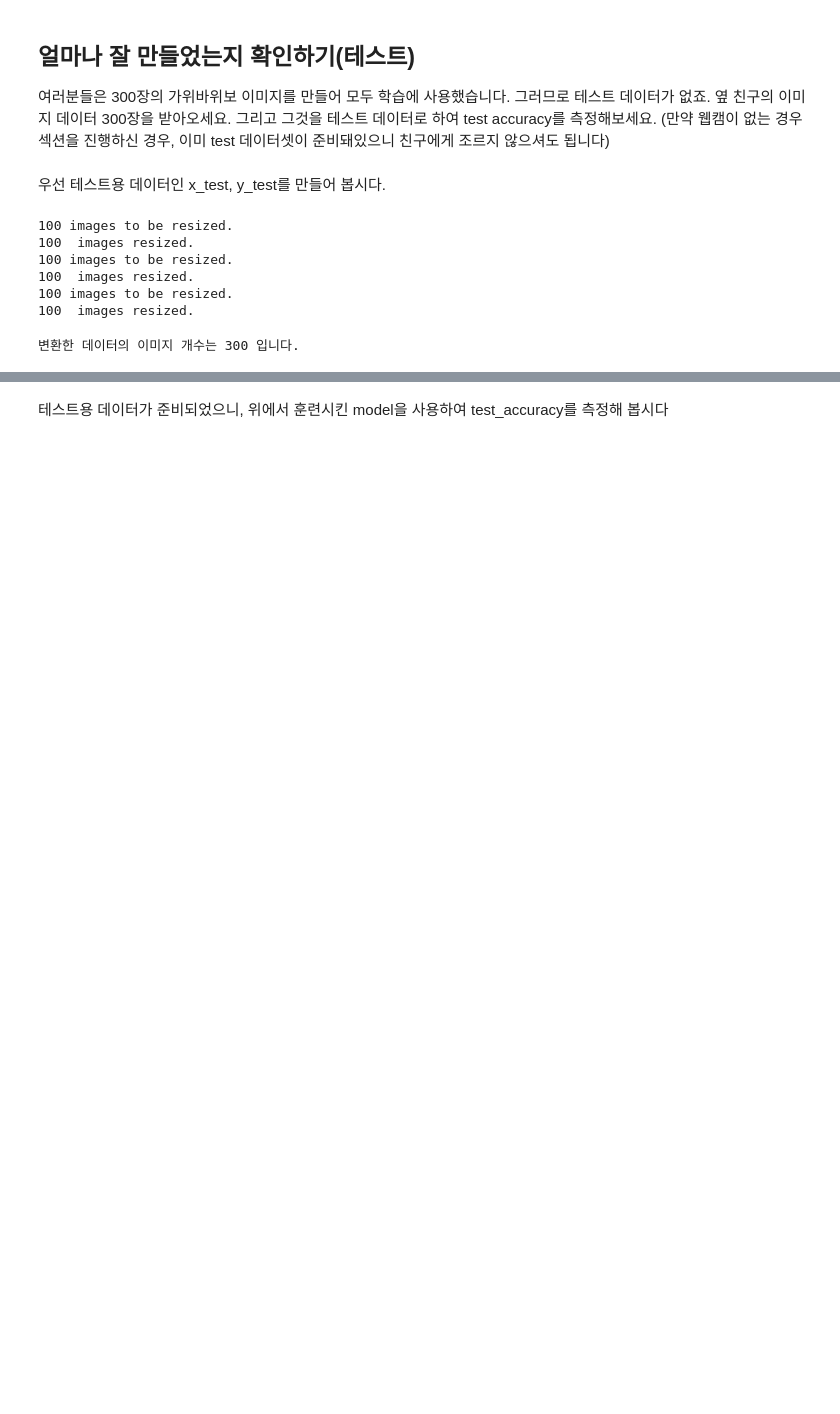
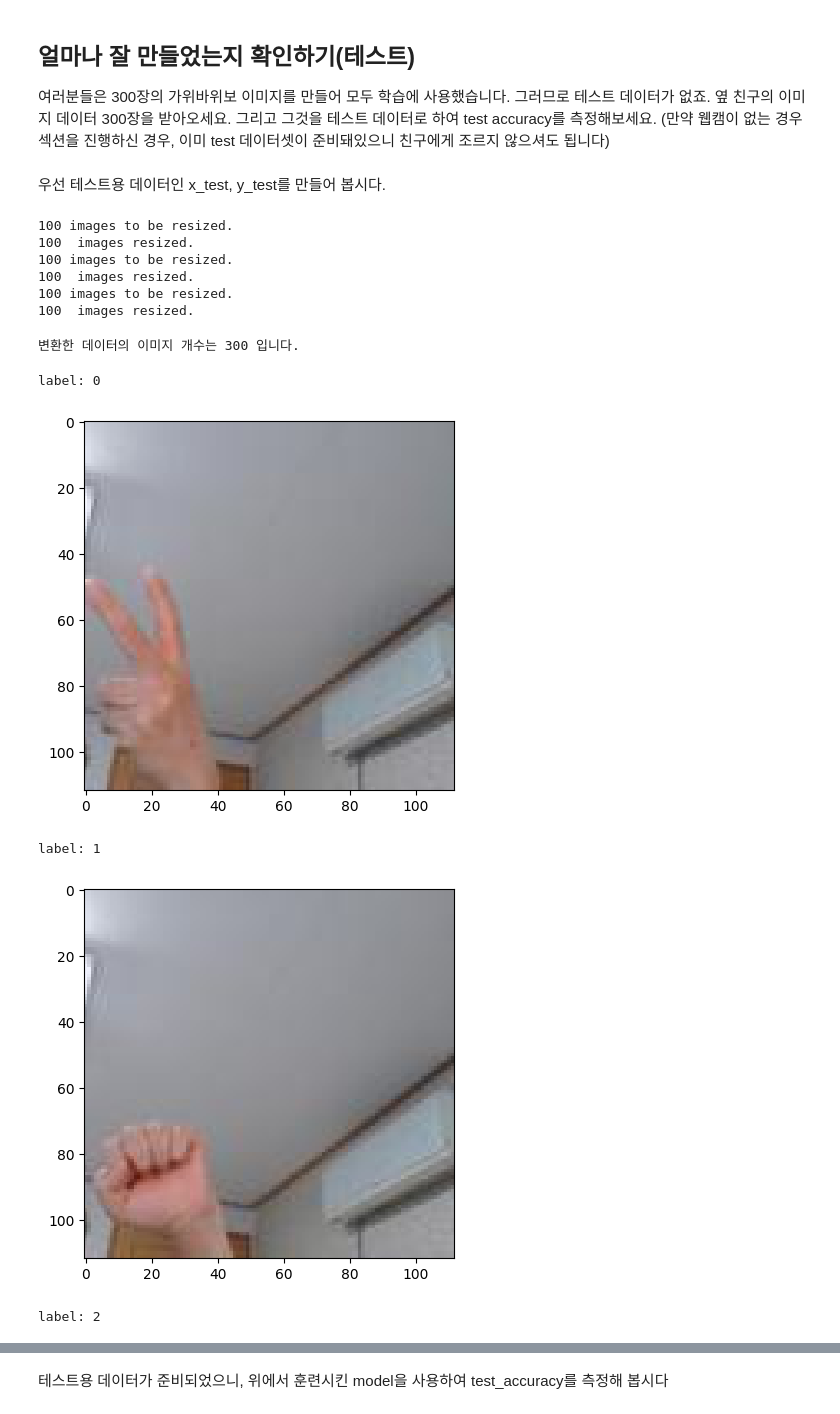
Before and after one commit to feelinppl/Aiffel_RS, a Jupyter notebook: 221227_AIFFEL_EXPL_Project5_DeepLearning.ipynb, the cells around one changed output, grey strips where cells are left out. Saved outputs shown, nothing was run; the diff lists cells and outputs as text; code cells hidden in the pictures; blank space fills up the shorter version.

```diff
--- a/221227_AIFFEL_EXPL_Project5_DeepLearning.ipynb
+++ b/221227_AIFFEL_EXPL_Project5_DeepLearning.ipynb
@@ -262,13 +272,13 @@ def resize_images(img_path):
 # %%
 # scissor
-image_dir_path = os.getenv("HOME") + "/Documents/projects/Aiffel/lms/projects/data/proj_5/test/scissor/"
-resize_images(image_dir_path)
+image_dir_path = os.getenv("HOME") + "/Documents/projects/Aiffel/lms/projects/data/proj_5/test/scissor"
+resize_test_images(image_dir_path)
 # rock
-image_dir_path = os.getenv("HOME") + "/Documents/projects/Aiffel/lms/projects/data/proj_5/test/rock/"
-resize_images(image_dir_path)
+image_dir_path = os.getenv("HOME") + "/Documents/projects/Aiffel/lms/projects/data/proj_5/test/rock"
+resize_test_images(image_dir_path)
 # paper
-image_dir_path = os.getenv("HOME") + "/Documents/projects/Aiffel/lms/projects/data/proj_5/test/paper/"
-resize_images(image_dir_path)
+image_dir_path = os.getenv("HOME") + "/Documents/projects/Aiffel/lms/projects/data/proj_5/test/paper"
+resize_test_images(image_dir_path)
 # %% [output]
 100 images to be resized.
 100  images resized.
@@ -315,3 +325,20 @@ image_dir_path = os.getenv("HOME") + "/Documents/projects/Aiffel/lms/projects/da
 (x_test, y_test)=load_test_data(image_dir_path, number_of_data=300)
 # %% [output]
 변환한 데이터의 이미지 개수는 300 입니다.
+# %%
+# 이미지 확인
+plt.imshow(x_test[0])
+print("label:", y_test[0])
+plt.show()
+plt.imshow(x_test[100])
+print("label:", y_test[100])
+plt.show()
+plt.imshow(x_test[202])
+print("label:", y_test[202])
+plt.show()
+# %% [output]
+label: 0
+[figure, added]
+label: 1
+[figure, added]
+label: 2
```
Also changed, not shown: parts of 20 cells of this notebook.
======
• REQUIRED ACTION: All lines from the listing above that include "rock" should be shown.

• PROBLEM SOLUTION:
 # rock
-image_dir_path = os.getenv("HOME") + "/Documents/projects/Aiffel/lms/projects/data/proj_5/test/rock/"
+image_dir_path = os.getenv("HOME") + "/Documents/projects/Aiffel/lms/projects/data/proj_5/test/rock"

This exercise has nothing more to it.